→ INSTRUCTIONS TO FOLLOW:
Find the word "string" in the data. Return every line where it appears.

→ EXERCISE MATERIAL:
-- Opening Marker --
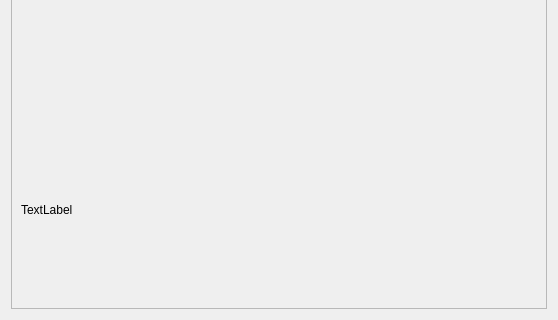
Above: GUI/main.ui from Matt-ez/EcoGuida before the change; both pictures show x 0 to 558 and y 142 to 462 of the 558 by 462 pixel window. Below: the same form after it.
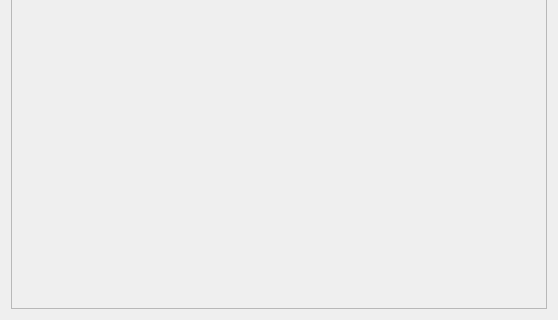
That is the form after the change.

Diff of the .ui file:
```diff
--- a/GUI/main.ui
+++ b/GUI/main.ui
@@ -117,13 +117,6 @@
          </property>
         </widget>
        </item>
-       <item>
-        <widget class="QLabel" name="label">
-         <property name="text">
-          <string>TextLabel</string>
-         </property>
-        </widget>
-       </item>
       </layout>
      </widget>
     </widget>
```
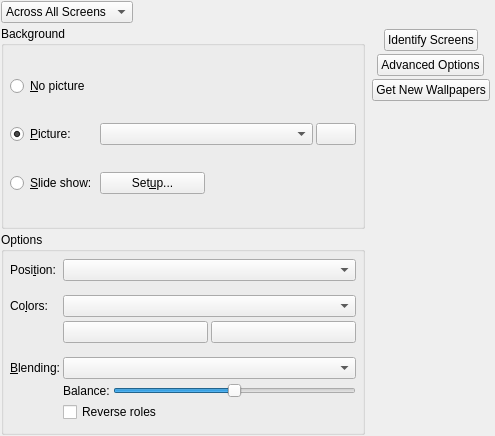
The window that kcontrol/kdm/background/bgdialog_ui.ui (mgottschlag/kwin-tiling) describes before a commit, drawn with Qt 5.
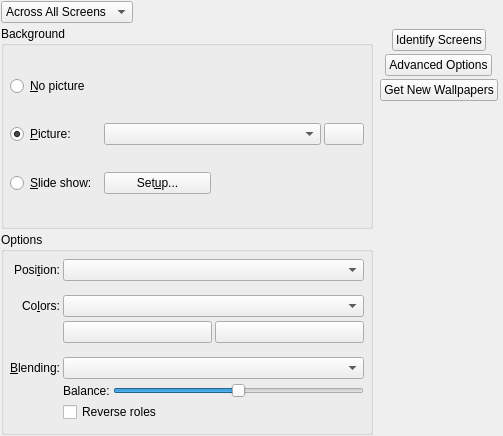
The same window after the commit. Custom widgets are drawn as their Qt base class.

Commit message: ui improvement by Celeste

What changed in the file:
```diff
--- a/kcontrol/kdm/background/bgdialog_ui.ui
+++ b/kcontrol/kdm/background/bgdialog_ui.ui
@@ -5,7 +5,7 @@
    <rect>
     <x>0</x>
     <y>0</y>
-    <width>495</width>
+    <width>503</width>
     <height>436</height>
    </rect>
   </property>
@@ -248,6 +248,9 @@
         <property name="text" >
          <string>Posi&amp;tion:</string>
         </property>
+        <property name="alignment" >
+         <set>Qt::AlignRight|Qt::AlignTrailing|Qt::AlignVCenter</set>
+        </property>
         <property name="wordWrap" >
          <bool>false</bool>
         </property>
@@ -292,6 +295,9 @@
         <property name="text" >
          <string>Co&amp;lors:</string>
         </property>
+        <property name="alignment" >
+         <set>Qt::AlignRight|Qt::AlignTrailing|Qt::AlignVCenter</set>
+        </property>
         <property name="wordWrap" >
          <bool>false</bool>
         </property>
```
Left out of the diff: 3 changed lines with no effect on the pictures.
-- Closing Marker --
→ RESPONSE:
-          <string>TextLabel</string>
          <string>Posi&amp;tion:</string>
          <string>Co&amp;lors:</string>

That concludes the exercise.